• WHAT THE TASK REQUIRES
Isolate every line in the records below with "from" in it.

• PROVIDED ENTRIES
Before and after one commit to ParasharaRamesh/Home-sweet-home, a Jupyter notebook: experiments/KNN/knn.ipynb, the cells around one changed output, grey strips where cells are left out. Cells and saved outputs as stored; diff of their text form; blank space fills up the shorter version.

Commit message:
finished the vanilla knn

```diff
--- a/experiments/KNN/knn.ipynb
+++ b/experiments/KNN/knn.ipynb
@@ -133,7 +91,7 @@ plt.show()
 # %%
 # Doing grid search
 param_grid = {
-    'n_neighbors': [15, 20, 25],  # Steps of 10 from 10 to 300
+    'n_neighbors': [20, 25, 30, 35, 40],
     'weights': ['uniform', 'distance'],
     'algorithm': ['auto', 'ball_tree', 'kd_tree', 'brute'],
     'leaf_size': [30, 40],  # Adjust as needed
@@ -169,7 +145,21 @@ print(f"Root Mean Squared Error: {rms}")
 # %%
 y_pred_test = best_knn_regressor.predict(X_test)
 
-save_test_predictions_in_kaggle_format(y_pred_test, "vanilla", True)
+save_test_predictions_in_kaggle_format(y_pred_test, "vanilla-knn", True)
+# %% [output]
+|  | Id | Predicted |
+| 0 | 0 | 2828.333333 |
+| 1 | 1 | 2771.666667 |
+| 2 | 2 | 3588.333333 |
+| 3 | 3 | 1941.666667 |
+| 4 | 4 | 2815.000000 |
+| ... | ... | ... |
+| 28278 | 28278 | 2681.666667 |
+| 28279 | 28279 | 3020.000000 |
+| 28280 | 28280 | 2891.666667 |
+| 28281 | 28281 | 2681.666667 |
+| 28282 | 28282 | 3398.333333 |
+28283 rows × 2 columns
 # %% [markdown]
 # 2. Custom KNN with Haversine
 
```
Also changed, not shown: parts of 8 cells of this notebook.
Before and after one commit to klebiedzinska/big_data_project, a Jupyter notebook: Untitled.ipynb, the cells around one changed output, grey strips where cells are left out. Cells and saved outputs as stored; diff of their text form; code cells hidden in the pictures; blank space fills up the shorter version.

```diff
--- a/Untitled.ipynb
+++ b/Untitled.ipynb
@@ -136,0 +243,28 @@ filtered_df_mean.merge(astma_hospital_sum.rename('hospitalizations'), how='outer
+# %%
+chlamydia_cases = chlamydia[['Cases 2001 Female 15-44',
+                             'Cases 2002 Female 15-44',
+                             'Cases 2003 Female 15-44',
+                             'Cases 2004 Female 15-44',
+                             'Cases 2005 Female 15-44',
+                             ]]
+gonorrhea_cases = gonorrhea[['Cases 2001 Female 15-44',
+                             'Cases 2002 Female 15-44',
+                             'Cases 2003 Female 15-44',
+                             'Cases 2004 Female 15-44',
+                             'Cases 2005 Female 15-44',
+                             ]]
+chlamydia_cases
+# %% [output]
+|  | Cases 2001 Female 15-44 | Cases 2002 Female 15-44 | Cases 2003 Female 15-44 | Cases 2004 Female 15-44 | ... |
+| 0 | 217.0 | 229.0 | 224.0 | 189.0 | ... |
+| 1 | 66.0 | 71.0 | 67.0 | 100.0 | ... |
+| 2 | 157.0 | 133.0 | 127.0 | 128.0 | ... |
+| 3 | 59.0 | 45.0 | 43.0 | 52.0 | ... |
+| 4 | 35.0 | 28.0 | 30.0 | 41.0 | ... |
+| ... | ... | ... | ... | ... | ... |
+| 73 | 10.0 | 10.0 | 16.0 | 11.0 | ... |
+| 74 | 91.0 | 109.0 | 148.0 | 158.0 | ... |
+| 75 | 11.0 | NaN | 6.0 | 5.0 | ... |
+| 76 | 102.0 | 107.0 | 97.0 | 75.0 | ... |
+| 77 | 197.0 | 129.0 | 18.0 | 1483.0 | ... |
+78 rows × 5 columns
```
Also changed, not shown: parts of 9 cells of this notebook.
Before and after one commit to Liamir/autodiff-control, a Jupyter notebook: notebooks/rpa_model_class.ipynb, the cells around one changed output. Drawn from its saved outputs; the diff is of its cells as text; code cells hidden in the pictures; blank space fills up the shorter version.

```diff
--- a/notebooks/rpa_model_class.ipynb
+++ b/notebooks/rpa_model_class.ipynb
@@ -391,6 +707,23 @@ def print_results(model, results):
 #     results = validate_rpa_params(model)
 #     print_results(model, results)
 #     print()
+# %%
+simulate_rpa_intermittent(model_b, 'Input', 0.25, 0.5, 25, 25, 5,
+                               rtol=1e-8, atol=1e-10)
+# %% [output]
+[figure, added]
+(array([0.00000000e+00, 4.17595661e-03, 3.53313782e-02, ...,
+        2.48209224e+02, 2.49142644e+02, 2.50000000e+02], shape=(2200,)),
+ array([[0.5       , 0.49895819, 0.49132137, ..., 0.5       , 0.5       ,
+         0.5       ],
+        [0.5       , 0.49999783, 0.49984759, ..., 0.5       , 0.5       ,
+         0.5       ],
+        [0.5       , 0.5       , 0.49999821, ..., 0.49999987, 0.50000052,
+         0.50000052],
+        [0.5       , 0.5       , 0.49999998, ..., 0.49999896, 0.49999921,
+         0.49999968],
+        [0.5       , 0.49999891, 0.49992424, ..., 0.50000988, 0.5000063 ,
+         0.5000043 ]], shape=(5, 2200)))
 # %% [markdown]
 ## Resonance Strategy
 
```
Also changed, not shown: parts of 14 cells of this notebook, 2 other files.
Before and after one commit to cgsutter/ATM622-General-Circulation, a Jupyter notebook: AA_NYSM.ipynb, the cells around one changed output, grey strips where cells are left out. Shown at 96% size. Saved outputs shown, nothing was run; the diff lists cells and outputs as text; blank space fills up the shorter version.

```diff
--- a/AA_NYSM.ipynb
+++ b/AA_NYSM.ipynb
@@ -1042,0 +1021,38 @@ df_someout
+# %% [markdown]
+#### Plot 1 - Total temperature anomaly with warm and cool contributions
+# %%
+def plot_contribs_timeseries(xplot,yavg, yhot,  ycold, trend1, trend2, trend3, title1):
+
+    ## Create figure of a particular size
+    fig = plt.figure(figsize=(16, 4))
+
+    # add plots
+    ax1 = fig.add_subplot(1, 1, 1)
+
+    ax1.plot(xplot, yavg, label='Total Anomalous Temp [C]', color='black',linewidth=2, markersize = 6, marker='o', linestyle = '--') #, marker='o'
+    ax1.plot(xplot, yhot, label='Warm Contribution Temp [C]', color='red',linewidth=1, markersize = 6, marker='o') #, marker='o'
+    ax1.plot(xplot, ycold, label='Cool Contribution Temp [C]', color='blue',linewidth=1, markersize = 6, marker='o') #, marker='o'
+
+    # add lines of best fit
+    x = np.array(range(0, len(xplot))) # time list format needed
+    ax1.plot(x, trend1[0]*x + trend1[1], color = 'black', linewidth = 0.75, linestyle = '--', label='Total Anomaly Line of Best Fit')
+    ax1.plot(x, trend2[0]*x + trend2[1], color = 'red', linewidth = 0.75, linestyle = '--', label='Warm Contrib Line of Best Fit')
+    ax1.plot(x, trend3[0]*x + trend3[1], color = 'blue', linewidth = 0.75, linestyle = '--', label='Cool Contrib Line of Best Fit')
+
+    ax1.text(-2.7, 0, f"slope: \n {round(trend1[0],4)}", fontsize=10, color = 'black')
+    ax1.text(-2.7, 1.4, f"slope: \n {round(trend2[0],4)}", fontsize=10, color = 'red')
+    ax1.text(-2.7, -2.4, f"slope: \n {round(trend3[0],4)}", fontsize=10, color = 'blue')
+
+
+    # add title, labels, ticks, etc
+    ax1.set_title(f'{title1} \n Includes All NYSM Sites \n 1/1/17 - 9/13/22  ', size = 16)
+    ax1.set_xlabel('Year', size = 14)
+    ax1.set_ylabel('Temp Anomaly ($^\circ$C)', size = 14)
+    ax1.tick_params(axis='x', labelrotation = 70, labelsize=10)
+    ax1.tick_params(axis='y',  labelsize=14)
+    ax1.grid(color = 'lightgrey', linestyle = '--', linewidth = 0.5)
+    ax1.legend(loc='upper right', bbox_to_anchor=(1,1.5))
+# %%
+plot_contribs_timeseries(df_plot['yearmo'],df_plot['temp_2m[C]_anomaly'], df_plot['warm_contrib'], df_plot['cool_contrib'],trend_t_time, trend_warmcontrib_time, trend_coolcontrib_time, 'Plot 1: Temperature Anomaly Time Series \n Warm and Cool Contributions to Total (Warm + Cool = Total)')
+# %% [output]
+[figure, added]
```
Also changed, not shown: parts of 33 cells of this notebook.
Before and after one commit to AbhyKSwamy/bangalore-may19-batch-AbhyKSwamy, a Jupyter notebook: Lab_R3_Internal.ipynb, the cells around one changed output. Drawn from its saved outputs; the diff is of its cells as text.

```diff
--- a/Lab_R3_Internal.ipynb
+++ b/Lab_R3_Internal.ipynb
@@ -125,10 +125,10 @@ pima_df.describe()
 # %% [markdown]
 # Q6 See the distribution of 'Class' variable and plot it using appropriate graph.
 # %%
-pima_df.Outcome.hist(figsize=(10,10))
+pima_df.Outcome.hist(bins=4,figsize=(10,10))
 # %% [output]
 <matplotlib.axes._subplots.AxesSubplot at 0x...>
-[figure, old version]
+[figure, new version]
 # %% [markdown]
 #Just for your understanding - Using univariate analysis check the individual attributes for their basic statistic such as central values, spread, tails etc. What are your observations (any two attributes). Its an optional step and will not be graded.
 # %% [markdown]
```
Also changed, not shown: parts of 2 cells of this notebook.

• ANSWER SPACE
-    'n_neighbors': [15, 20, 25],  # Steps of 10 from 10 to 300
Before and after one commit to Liamir/autodiff-control, a Jupyter notebook: notebooks/rpa_model_class.ipynb, the cells around one changed output. Drawn from its saved outputs; the diff is of its cells as text; code cells hidden in the pictures; blank space fills up the shorter version.
Before and after one commit to AbhyKSwamy/bangalore-may19-batch-AbhyKSwamy, a Jupyter notebook: Lab_R3_Internal.ipynb, the cells around one changed output. Drawn from its saved outputs; the diff is of its cells as text.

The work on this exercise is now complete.